3. Copyright infringements will continue to soar – as will court cases
A lot has been written about copyright infringement in 2008, but surprisingly little has actually happened. Photographers should get used to the thought that once a picture has been published on the Internet, it’s practically worthless. Which points to the key problem: how can you tell the world that you’re a good photographer when you can not show your images (without having them ripped off faster than you can say “hello”).
Anyway, the Viacom vs. Youtube case is still pending, and this may be the single event in 2009 that will determine where the Internet will be heading in the mid-term future. If Youtube wins we will see more and more “services” building upon the business model of running “just a platform” for users who actively seek to infringe copyrights.

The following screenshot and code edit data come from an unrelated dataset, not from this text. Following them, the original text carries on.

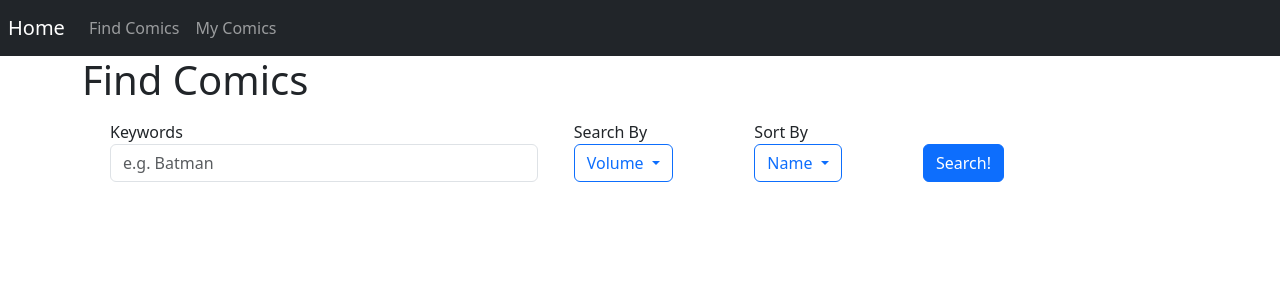
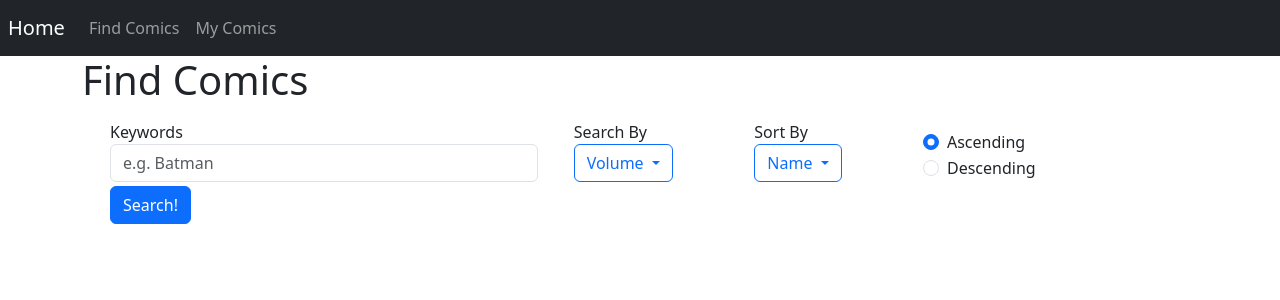
Before and after one commit to aspadegit/comic-site, an Angular app: page /find-comics in a window 1280 px wide. Shown: the top 300 px of the page. Built offline with nearby package versions, Linux system fonts and the light colour scheme.

Commit message:
radio buttons and http response error checking

```diff
--- a/src/app/find-comics/find-comics.component.html
+++ b/src/app/find-comics/find-comics.component.html
@@ -2,7 +2,7 @@
 <div class="container">
     <h1>Find Comics</h1>
     <div class="row align-items-end m-3">
-        <div class="col">
+        <div class="col-5">
             <p class="m-0">Keywords</p>
             <input type="text" class="form-control" placeholder="e.g. Batman" [(ngModel)]="comicQuery">
 
@@ -19,13 +19,32 @@
             </ng-template>
         </div>
 
-        <div class="col-3">
+        <div class="col">
+            <div class="form-check">
+                <input class="form-check-input" type="radio" name="flexRadioDefault" id="flexRadioDefault1" [checked]="true" (change)="radioButtonChange()">
+                <label class="form-check-label" for="flexRadioDefault1">
+                  Ascending
+                </label>
+              </div>
+              <!---->
+              <div class="form-check">
+                <input class="form-check-input" type="radio" name="flexRadioDefault" id="flexRadioDefault2"  (change)="radioButtonChange()">
+                <label class="form-check-label" for="flexRadioDefault2">
+                  Descending
+                </label>
+              </div>
+        </div>
+
+
+        <div class="mt-1 w-100">
             <button type="button" (click)="getData()" class="btn btn-primary h-25">Search!</button>
 
         </div>
 
     </div>
-
+    <div class="alert alert-danger invisible" [class.invisible]="!isError" role="alert">
+      <b>{{errorCode}} Error:</b> Unable to reach Comic Vine. Please check the status of it by visiting <a href="https://comicvine.gamespot.com/">here.</a>
+    </div>
     <ng-template #comicRowContainer></ng-template>
 
 </div>
--- a/src/app/find-comics/find-comics.component.ts
+++ b/src/app/find-comics/find-comics.component.ts
@@ -26,6 +26,9 @@ export class FindComicsComponent {
   // for pagination
   page : number = 1;
   currentResults : number[] = [];
+  sortDirBool: boolean = true;
+  isError: boolean = false;
+  errorCode: number = 502;
 
   // changingOffset: changes around. initially is what is used to query the database, then is adjusted when pages change
   //queryInfo offset: the lower-bound offset used to query the database
@@ -64,6 +67,10 @@ export class FindComicsComponent {
 
   }
 
+  radioButtonChange()
+  {
+    this.sortDirBool = !this.sortDirBool;
+  }
 
   onClickDropdownItem(index :number) : void
   {
@@ -84,17 +91,32 @@ export class FindComicsComponent {
       this.queryInfo.sort = this.queryInfo.dateStyle;
     }
 
+    let direction = "asc";
+    if(!this.sortDirBool)
+      direction = "desc";
+
     // build API string
-    let apiFullUrl:string = `/api/${this.queryInfo.resource}s/?api_key=${environment.apiKey}&format=json&filter=name:${this.comicQuery}&limit=${this.queryNum}&offset=${this.queryInfo.offset}&sort=${this.queryInfo.sort}:${this.queryInfo.sortDirection}`;
+    let apiFullUrl:string = `/api/${this.queryInfo.resource}s/?api_key=${environment.apiKey}&format=json&filter=name:${this.comicQuery}&limit=${this.queryNum}&offset=${this.queryInfo.offset}&sort=${this.queryInfo.sort}:${direction}`;
 
     //query the api
     this.http.get<ComicJson>(`${apiFullUrl}`, {
       responseType: 'json',
       observe: 'response'
     }).pipe().subscribe( res  => {
-      console.log(res);
-      this.cache = res.body!;
-      this.createAllComicRows();
+      if(!res.ok)
+      {
+        this.errorCode = res.status;
+        console.log(`Comic Vine ${this.errorCode} Error.`);
+        this.isError = true;
+
+
+      }
+      else
+      {
+        this.isError = false;
+        this.cache = res.body!;
+        this.createAllComicRows();
+      }
     });
   }
 
@@ -142,8 +164,6 @@ export class FindComicsComponent {
       let pageDiff = newPage - this.page;
       let newOffset : number = this.changingOffset + (this.queryInfo.limit * pageDiff);
 
-      console.log("new Page: " + newPage);
-      console.log("new offset: " + newOffset);
 
       // clamp upper bound
       if(newOffset > this.cache.number_of_total_results)
@@ -168,7 +188,6 @@ export class FindComicsComponent {
         if(newOffset % this.queryNum != 0)
         {
           let remainder = newOffset % this.queryNum; // how far off are we?
-          console.log("remainder: " + remainder);
           this.queryInfo.offset = newOffset - remainder;
 
         }
```
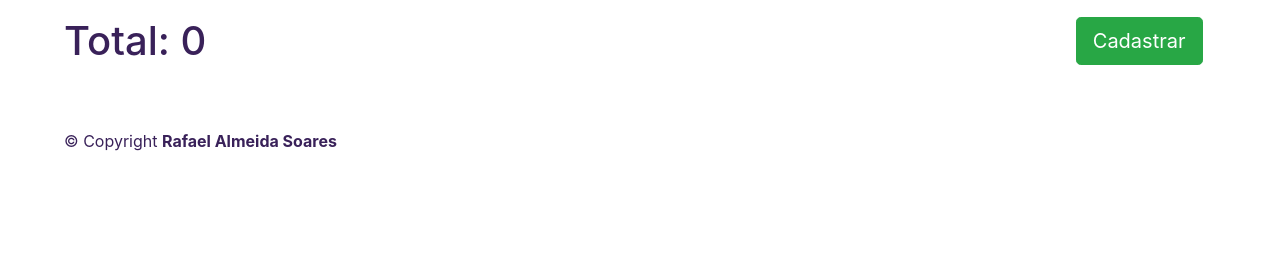
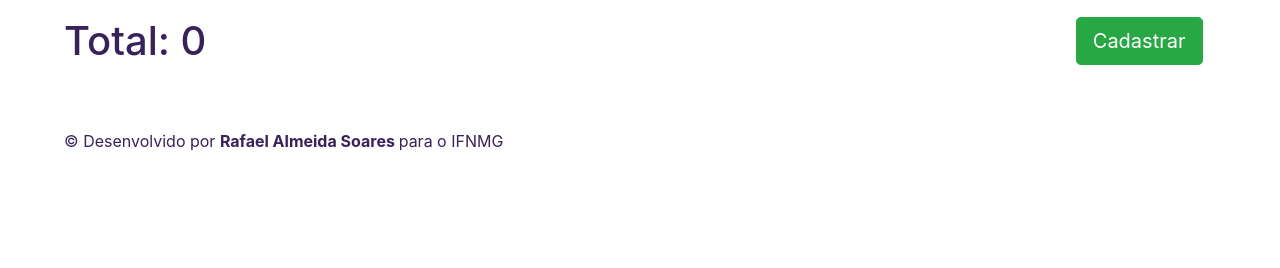
Before and after one commit to ifnmgsal-inf/sicoin_web, a PHP site: page /saida.php in a window 1280 px wide. Shown: the part 532-800 px from the top of the page. Run offline with PHP 8.4, Linux system fonts and the light colour scheme; the visitor is signed in with stand-in values (Sample User, id 1); data that the repository does not hold is empty; some libraries are stand-ins or nearby versions.

Commit message:
correcoes

```diff
--- a/telas/entrada.php
+++ b/telas/entrada.php
@@ -191,7 +191,7 @@ if(!$_SESSION['tipo']){
                 <div class="row">
                     <div class="col-sm-12">
                         <div class="copyright-box">
-                            <p class="copyright">&copy; Copyright <strong>Rafael Almeida Soares </strong></p>
+                            <p class="copyright">&copy; Desenvolvido por <strong>Rafael Almeida Soares </strong> para o IFNMG</p>
                         </div>
                     </div>
                 </div>
--- a/telas/produto.php
+++ b/telas/produto.php
@@ -130,7 +130,7 @@ if(!$_SESSION['tipo'] || $_SESSION['tipo'] == 'padrao'){
                 <div class="row">
                     <div class="col-sm-12">
                         <div class="copyright-box">
-                            <p class="copyright">&copy; Copyright <strong>Rafael Almeida Soares </strong></p>
+                        <p class="copyright">&copy; Desenvolvido por <strong>Rafael Almeida Soares </strong> para o IFNMG</p>
                         </div>
                     </div>
                 </div>
--- a/telas/relatorio.php
+++ b/telas/relatorio.php
@@ -134,7 +134,7 @@ if(!$_SESSION['tipo']){
                 <div class="row">
                     <div class="col-sm-12">
                         <div class="copyright-box">
-                            <p class="copyright">&copy; Copyright <strong>Rafael Almeida Soares </strong></p>
+                            <p class="copyright">&copy; Desenvolvido por <strong>Rafael Almeida Soares </strong> para o IFNMG</p>
                         </div>
                     </div>
                 </div>
--- a/telas/saida.php
+++ b/telas/saida.php
@@ -185,7 +185,7 @@ if(!$_SESSION['tipo']){
                 <div class="row">
                     <div class="col-sm-12">
                         <div class="copyright-box">
-                            <p class="copyright">&copy; Copyright <strong>Rafael Almeida Soares </strong></p>
+                        <p class="copyright">&copy; Desenvolvido por <strong>Rafael Almeida Soares </strong> para o IFNMG</p>
                         </div>
                     </div>
                 </div>
--- a/telas/setor.php
+++ b/telas/setor.php
@@ -192,7 +192,7 @@ if(!$_SESSION['tipo'] || $_SESSION['tipo'] == 'padrao'){
                 <div class="row">
                     <div class="col-sm-12">
                         <div class="copyright-box">
-                            <p class="copyright">&copy; Copyright <strong>Rafael Almeida Soares </strong></p>
+                        <p class="copyright">&copy; Desenvolvido por <strong>Rafael Almeida Soares </strong> para o IFNMG</p>
                         </div>
                     </div>
                 </div>
--- a/telas/usuario.php
+++ b/telas/usuario.php
@@ -204,7 +204,7 @@ if(!$_SESSION['tipo'] || $_SESSION['tipo'] == 'padrao'){
                 <div class="row">
                     <div class="col-sm-12">
                         <div class="copyright-box">
-                            <p class="copyright">&copy; Copyright <strong>Rafael Almeida Soares </strong></p>
+                        <p class="copyright">&copy; Desenvolvido por <strong>Rafael Almeida Soares </strong> para o IFNMG</p>
                         </div>
                     </div>
                 </div>
```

Which would make the creation of copyrighted works completely useless, at least from a business point-of-view. On the other hand, should Viacom win the case, the whole “Web 2.0 bubble” will burst. Copyright owners will take most of the copyright infringers to court and by doing so they will probably extinct a whole genre of services (e.g. Youtube, Scribd, Flickr). I just hope that Viacom won’t settle out of court (and that they win their case).
Ah, it will be an interesting year 2009, so let me just wish you a
HAPPY NEW YEAR!
P.S.: My personal development plan for 2009? Extend the wedding photo biz, launch a couple of new sites, lose some weight and become more fit. Oh, and the family planning thing, finally. :-)